Work required: Consider the data that follows and state how many lines contain the string "homepage", using the number alone.

Web page edit records:
BEGIN

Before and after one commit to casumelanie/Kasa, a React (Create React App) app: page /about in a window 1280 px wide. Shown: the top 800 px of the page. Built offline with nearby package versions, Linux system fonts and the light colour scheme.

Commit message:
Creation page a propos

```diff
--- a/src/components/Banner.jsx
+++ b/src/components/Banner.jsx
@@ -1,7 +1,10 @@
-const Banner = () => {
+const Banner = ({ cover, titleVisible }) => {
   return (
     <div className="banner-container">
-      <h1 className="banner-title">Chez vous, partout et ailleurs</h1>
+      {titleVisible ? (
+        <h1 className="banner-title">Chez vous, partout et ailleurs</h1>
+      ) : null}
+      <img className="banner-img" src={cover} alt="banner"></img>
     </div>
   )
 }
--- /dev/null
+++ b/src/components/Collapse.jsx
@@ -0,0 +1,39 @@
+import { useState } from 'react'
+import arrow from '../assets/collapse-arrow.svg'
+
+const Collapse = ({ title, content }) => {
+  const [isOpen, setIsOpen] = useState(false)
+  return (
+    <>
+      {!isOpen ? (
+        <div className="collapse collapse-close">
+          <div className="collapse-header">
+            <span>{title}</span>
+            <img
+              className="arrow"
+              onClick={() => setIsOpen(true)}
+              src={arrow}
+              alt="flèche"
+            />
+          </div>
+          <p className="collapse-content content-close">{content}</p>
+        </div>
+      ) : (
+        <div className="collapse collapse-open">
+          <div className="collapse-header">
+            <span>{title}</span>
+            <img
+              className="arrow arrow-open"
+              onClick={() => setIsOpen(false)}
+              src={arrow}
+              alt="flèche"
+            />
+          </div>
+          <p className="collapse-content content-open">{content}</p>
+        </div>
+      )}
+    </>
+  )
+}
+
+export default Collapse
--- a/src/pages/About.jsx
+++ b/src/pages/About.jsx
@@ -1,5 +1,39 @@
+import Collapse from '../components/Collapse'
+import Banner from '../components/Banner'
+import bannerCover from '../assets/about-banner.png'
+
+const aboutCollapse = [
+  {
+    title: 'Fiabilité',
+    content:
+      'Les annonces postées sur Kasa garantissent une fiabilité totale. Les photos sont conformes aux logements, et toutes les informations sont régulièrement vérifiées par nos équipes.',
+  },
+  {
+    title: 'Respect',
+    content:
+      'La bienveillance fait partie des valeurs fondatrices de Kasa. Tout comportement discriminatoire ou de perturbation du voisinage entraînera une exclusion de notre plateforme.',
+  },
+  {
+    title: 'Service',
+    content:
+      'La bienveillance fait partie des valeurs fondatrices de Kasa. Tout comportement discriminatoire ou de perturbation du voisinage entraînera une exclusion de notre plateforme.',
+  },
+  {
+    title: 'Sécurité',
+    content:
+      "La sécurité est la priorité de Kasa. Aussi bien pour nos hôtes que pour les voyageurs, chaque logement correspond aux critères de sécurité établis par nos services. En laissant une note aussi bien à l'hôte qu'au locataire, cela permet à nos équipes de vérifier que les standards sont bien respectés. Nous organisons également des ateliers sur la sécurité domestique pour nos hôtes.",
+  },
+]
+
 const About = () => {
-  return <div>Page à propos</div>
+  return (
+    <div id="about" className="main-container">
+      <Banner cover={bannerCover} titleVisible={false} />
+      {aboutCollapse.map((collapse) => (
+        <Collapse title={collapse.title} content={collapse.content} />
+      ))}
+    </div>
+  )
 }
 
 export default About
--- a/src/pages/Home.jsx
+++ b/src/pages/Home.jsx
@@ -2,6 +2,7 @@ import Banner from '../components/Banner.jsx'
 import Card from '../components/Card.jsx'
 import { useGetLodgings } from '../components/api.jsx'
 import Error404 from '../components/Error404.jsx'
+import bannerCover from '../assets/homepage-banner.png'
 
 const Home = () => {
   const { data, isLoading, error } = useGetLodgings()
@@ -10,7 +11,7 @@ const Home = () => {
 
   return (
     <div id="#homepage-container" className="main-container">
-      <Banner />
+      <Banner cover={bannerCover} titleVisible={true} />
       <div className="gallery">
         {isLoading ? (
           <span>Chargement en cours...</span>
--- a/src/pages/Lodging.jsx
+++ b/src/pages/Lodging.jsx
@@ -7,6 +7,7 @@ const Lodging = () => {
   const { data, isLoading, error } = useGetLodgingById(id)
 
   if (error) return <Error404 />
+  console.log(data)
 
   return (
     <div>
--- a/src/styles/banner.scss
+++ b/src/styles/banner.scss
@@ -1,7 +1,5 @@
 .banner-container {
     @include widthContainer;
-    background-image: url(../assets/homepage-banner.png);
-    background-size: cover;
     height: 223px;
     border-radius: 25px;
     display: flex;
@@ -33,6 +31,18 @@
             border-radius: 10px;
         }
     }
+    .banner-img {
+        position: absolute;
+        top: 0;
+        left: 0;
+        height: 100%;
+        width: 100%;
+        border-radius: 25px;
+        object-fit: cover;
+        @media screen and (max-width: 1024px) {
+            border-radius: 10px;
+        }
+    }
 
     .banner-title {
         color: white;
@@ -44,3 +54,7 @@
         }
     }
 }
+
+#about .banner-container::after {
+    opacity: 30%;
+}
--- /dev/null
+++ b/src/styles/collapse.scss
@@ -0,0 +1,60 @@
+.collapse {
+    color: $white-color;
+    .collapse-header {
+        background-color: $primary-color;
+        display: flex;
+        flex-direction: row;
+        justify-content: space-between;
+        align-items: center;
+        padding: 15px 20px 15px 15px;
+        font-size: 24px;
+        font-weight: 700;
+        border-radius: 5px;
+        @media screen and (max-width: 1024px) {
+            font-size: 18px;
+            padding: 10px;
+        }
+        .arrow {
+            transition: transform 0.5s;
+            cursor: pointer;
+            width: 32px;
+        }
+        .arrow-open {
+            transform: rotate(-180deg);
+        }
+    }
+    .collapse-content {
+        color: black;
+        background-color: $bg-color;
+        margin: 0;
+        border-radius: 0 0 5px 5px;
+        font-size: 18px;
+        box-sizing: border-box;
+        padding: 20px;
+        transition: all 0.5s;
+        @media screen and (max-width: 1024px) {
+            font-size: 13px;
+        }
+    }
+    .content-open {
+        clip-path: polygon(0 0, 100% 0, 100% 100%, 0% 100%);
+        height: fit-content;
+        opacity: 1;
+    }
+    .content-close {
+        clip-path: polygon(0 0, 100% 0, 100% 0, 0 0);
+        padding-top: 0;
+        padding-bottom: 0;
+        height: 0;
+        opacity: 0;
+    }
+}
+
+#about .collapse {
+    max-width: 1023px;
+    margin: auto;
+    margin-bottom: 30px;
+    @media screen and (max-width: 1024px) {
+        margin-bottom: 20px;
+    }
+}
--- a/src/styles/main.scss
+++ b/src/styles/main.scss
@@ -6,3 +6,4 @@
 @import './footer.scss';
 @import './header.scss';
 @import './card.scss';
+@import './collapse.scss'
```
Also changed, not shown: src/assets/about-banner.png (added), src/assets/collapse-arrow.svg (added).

END

Response area: 3